__Activity__: Provide a verbatim copy of all the records below, leaving the images out.

__Supplied material__:
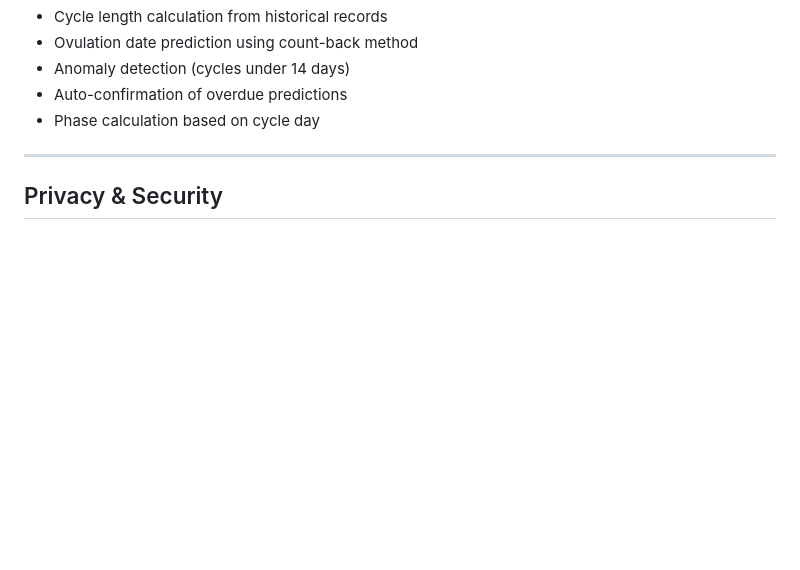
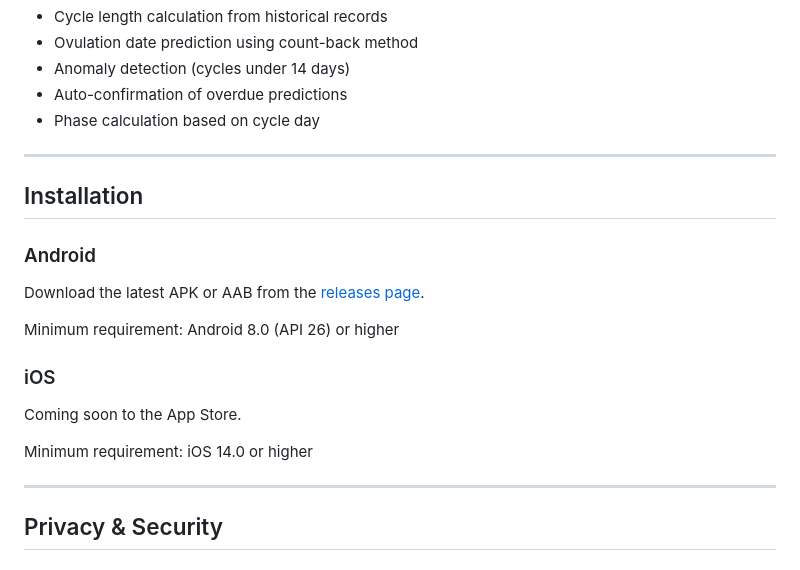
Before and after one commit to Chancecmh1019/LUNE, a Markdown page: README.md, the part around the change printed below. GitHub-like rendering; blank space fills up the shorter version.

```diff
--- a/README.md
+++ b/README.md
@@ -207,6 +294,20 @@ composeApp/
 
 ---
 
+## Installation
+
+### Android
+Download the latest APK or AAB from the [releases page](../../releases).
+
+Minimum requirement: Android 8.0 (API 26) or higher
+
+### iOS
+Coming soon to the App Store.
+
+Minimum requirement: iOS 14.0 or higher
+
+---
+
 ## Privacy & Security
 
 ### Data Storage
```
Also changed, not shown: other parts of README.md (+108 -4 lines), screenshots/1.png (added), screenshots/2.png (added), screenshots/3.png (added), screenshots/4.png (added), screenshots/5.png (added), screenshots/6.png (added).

__Response__:
Before and after one commit to Chancecmh1019/LUNE, a Markdown page: README.md, the part around the change printed below. GitHub-like rendering; blank space fills up the shorter version.

```diff
--- a/README.md
+++ b/README.md
@@ -207,6 +294,20 @@ composeApp/
 
 ---
 
+## Installation
+
+### Android
+Download the latest APK or AAB from the [releases page](../../releases).
+
+Minimum requirement: Android 8.0 (API 26) or higher
+
+### iOS
+Coming soon to the App Store.
+
+Minimum requirement: iOS 14.0 or higher
+
+---
+
 ## Privacy & Security
 
 ### Data Storage
```
Also changed, not shown: other parts of README.md (+108 -4 lines), screenshots/1.png (added), screenshots/2.png (added), screenshots/3.png (added), screenshots/4.png (added), screenshots/5.png (added), screenshots/6.png (added).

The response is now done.